Some good news and some bad news. Good News: millennials are not succumbing to atheistic nihilism. Bad News: it's because millennials now believe in witchcraft.

According to Market Watch, "interest in spirituality has been booming in recent years while interest in religion plummets, especially among millennials." Worse still, a majority of Americans now believe it is "not necessary to believe in God to have good morals"

The replacement for more than of these young adults has been astrology, which involves aura reading, mediumship, tarot-card reading and palmistry. Adherents to these practices grew 2% between 2011 and 2016, creating an industry that is now worth $2 billion annually.

Melissa Jayne, owner of Brooklyn-based “metaphysical boutique,” Catland, confirmed that she has seen a rising interest in the occult these past few years.

“Whether it be spell-casting, tarot, astrology, meditation and trance, or herbalism, these traditions offer tangible ways for people to enact change in their lives,” she said. “For a generation that grew up in a world of big industry, environmental destruction, large and oppressive governments, and toxic social structures, all of which seem too big to change, this can be incredibly attractive.”

Astrology has never been considered an exact science and has been debunked by serious-minded academics. However, Banu Guler, co-founder of artificial intelligence powered astrology app Co—Star, said that's exactly why young people like it.

“It’s very different from the way we usually work and live and date, where everything is hyper-mediated and rational,” she said. “There is a belief vacuum: we go from work to a bar to dinner and a date, with no semblance of meaning. Astrology is a way out of it, a way of putting yourself in the context of thousands of years of history and the universe.”

Banu Guler's app had such high demand after it launched this October that crashed three times in one week.

Another meta-physical field of interest is the use of mystical items. Danielle Ayoka, founder of spiritual subscription service Mystic Lipstick, has sold an exponential number crystals, “reiki-infused bath salts” in recent months, a full 75% increase since last year.

“When I started my journey in 2010, I was the weirdo,” she said. “Now it is becoming more and more normalized, and I believe it is because more people are looking to heal. Millennials are much more open-minded.”

Millennials looking to partake in this culture should be warned of accidentally committing its one cardinal sin: cultural appropriation.

“It is really important to give credit to who is doing the work,” Layne said. “There is a whole culture of white women who capitalize off of spirituality, but it all comes from people of color. People need to do their homework: being in touch with your spiritual side is a natural, human thing to do. To be able to connect yourself is essential to healing not only your own wounds, but healing together.”

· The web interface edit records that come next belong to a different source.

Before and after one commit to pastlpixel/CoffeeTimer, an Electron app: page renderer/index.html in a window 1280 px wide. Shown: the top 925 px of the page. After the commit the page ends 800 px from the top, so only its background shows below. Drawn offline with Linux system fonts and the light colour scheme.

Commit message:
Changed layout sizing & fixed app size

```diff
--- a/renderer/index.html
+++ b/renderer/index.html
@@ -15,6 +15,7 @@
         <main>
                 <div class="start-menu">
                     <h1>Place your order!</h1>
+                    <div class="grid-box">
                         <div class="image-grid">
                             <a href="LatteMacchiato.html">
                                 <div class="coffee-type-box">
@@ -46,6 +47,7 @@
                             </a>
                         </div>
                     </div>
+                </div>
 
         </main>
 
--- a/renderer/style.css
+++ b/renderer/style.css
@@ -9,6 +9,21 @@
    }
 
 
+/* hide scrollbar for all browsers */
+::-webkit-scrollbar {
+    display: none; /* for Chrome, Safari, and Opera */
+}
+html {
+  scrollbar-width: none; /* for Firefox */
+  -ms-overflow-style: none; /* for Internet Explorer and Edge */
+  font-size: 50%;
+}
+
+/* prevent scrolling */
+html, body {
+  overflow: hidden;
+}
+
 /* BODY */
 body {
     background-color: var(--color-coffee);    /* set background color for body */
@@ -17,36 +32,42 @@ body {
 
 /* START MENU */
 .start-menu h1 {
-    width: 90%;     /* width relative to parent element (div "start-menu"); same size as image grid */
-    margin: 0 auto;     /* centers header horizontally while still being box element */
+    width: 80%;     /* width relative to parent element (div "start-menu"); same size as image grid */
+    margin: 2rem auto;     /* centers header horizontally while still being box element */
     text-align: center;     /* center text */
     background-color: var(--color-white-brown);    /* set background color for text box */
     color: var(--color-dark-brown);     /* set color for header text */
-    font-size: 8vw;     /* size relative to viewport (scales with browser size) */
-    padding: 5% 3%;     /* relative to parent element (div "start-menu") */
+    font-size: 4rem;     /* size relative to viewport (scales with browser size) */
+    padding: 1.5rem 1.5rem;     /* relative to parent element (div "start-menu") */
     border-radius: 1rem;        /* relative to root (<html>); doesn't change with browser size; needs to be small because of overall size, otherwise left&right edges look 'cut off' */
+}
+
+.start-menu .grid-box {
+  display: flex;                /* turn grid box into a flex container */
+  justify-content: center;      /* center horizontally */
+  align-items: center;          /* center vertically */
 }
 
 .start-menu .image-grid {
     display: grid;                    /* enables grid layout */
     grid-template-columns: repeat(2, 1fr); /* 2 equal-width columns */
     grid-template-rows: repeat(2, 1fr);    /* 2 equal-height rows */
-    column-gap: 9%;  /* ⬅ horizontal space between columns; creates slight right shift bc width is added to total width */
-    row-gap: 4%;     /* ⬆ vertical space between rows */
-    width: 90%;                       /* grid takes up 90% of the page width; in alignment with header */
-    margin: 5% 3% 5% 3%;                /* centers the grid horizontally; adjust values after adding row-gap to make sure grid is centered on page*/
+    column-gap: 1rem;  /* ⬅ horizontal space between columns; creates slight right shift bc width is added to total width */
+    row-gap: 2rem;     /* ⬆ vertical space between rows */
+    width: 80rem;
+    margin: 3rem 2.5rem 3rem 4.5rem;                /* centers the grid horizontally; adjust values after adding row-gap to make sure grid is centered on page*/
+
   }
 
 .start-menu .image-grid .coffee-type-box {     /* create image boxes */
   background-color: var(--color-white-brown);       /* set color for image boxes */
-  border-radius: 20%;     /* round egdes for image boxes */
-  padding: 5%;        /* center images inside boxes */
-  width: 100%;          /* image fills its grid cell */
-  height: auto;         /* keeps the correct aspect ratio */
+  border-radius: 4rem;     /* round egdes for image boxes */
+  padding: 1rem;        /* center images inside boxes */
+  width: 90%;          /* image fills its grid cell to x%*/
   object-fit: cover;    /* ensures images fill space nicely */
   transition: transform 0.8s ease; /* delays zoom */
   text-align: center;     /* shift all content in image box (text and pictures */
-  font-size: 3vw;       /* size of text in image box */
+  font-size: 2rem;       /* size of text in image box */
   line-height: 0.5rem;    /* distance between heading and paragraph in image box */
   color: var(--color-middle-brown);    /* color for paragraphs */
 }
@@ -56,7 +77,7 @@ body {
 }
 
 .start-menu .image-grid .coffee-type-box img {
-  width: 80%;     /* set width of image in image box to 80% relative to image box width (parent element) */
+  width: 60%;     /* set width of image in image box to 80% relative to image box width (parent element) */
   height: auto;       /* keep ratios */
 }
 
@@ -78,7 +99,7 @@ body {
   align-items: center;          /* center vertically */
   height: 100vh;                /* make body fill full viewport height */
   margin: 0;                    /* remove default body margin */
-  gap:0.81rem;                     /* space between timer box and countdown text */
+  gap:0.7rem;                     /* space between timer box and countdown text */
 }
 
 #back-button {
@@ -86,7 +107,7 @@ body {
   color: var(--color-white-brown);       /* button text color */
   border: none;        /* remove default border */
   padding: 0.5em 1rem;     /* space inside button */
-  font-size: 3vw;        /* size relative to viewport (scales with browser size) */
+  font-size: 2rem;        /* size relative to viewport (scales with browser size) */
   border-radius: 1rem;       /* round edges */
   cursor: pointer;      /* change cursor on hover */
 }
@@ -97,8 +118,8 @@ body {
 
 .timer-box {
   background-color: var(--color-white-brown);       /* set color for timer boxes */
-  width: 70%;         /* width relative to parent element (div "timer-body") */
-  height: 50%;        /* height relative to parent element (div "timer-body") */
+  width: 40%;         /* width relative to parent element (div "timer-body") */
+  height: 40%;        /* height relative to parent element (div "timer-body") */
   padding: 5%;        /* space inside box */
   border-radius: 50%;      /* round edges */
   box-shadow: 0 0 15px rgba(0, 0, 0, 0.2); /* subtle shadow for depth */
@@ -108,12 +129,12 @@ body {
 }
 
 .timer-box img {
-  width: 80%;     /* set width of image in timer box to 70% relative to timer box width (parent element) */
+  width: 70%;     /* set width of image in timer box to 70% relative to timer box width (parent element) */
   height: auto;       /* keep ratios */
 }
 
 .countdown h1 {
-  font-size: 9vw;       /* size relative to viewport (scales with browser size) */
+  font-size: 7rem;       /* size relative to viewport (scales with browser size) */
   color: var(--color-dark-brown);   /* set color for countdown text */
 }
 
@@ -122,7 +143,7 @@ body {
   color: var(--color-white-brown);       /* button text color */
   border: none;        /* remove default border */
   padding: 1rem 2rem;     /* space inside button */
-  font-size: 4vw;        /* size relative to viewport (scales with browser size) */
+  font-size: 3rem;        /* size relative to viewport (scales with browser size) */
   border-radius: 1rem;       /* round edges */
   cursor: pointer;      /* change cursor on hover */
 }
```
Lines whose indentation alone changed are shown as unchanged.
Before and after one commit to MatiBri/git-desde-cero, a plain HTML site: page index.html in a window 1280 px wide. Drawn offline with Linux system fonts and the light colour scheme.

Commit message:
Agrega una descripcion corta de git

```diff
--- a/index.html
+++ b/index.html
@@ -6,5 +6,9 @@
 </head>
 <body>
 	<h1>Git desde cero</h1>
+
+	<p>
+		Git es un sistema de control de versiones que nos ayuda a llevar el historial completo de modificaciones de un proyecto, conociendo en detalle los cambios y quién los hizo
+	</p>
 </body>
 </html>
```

Both Christianity and Judaism regard witchcraft and astrology as demonic practices. In recent months, witches have joined forces in casting spells to bind President Trump.